In response to this " scientific fraud," the major cities surrounding Great Bay formed the Great Bay Coalition to review the regulatory and scientific bases for EPA's actions. See Pl. Mot. at 3. Noting numerous " fundamental scientific errors with the document," id. at 4, the Coalition sought to subject the agency's decisions to peer review.

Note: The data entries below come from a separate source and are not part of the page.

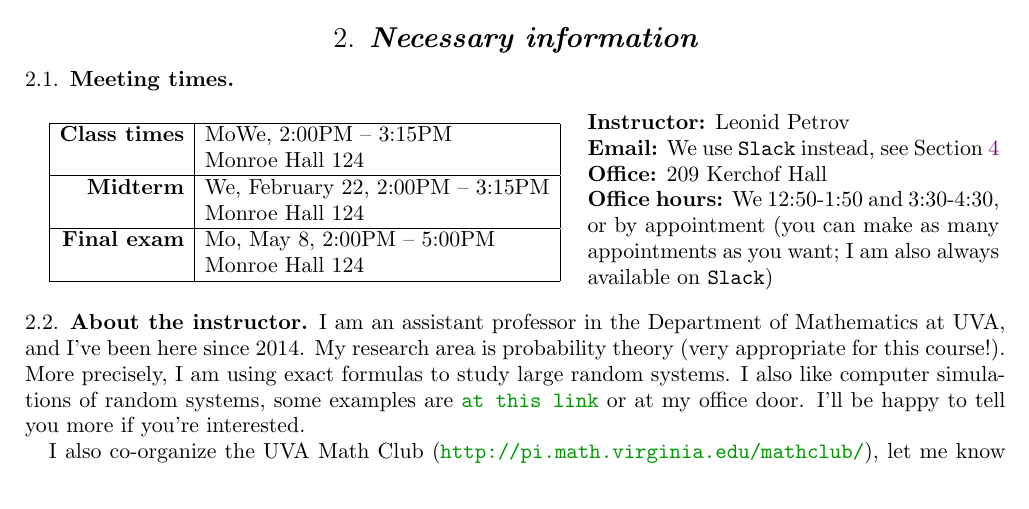
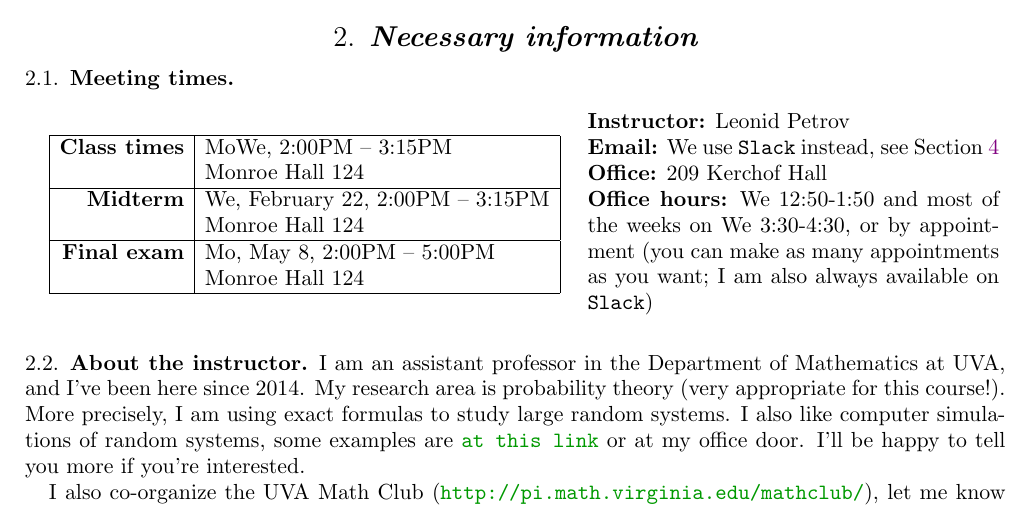
Before and after one commit to lenis2000/Syllabi, a LaTeX paper (Syllabus_3100_s17.tex): part of page 2 of 7, cut so that both start at the same text. Compiled offline with pdfLaTeX.

Commit message:
corrected office hours

```diff
--- a/Syllabus_3100_s17.tex
+++ b/Syllabus_3100_s17.tex
@@ -171,7 +171,7 @@ there are courses in statistics for that.
 
 	\textbf{Office:} 209 Kerchof Hall
 
-	\textbf{Office hours:} We 12:50-1:50 and 3:30-4:30,
+	\textbf{Office hours:} We 12:50-1:50 and most of the weeks on We 3:30-4:30,
 	or by appointment (you can make as many appointments as you want;
 	I am also always available on \texttt{Slack})
 }
```
Also changed, not shown: Syllabus_3100_s17.pdf.
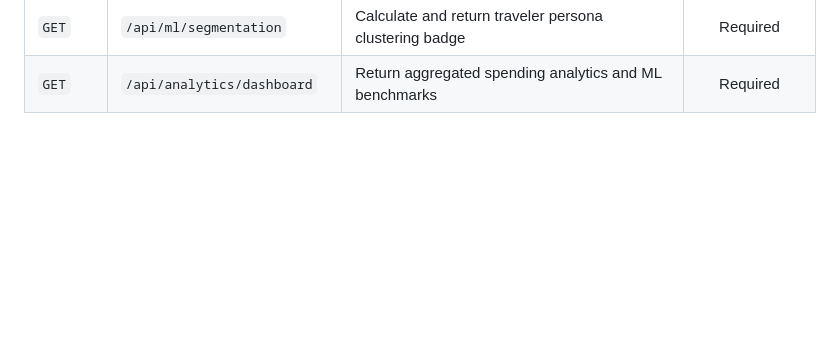
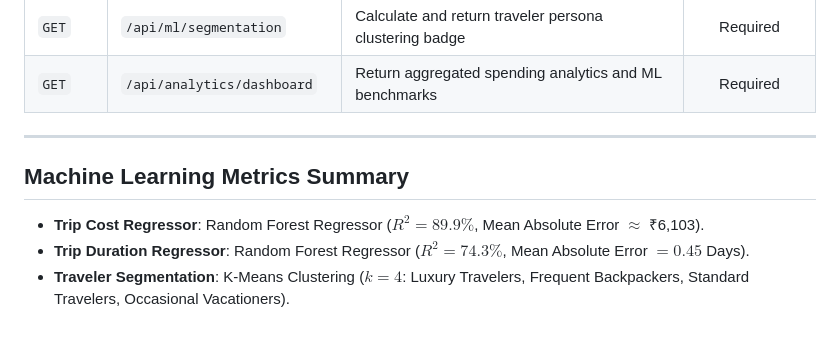
Before and after one commit to abhaysingh-10/TravelSenseAI, a Markdown page: README.md, the part around the change. Rendered like a GitHub page; blank space fills up the shorter version.

Commit message:
Add machine learning metrics summary to README
Added a summary of machine learning metrics including trip cost and duration regressors, as well as traveler segmentation.

```diff
--- a/README.md
+++ b/README.md
@@ -233,3 +233,11 @@ flutter run
 | `POST` | `/api/ml/generate-itinerary` | Generate AI day-by-day itinerary via Google Gemini | Not Required |
 | `GET` | `/api/ml/segmentation` | Calculate and return traveler persona clustering badge | Required |
 | `GET` | `/api/analytics/dashboard` | Return aggregated spending analytics and ML benchmarks | Required |
+
+
+---
+## Machine Learning Metrics Summary
+
+* **Trip Cost Regressor**: Random Forest Regressor ($R^2 = 89.9\%$, Mean Absolute Error $\approx$ ₹6,103).
+* **Trip Duration Regressor**: Random Forest Regressor ($R^2 = 74.3\%$, Mean Absolute Error $= 0.45$ Days).
+* **Traveler Segmentation**: K-Means Clustering ($k=4$: Luxury Travelers, Frequent Backpackers, Standard Travelers, Occasional Vacationers).
```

EPA agreed but, according to Plaintiff, " refused to allow any community involvement in the peer review" and " [u]ltimately . . . limited the peer review to the skewed record previously developed." Id.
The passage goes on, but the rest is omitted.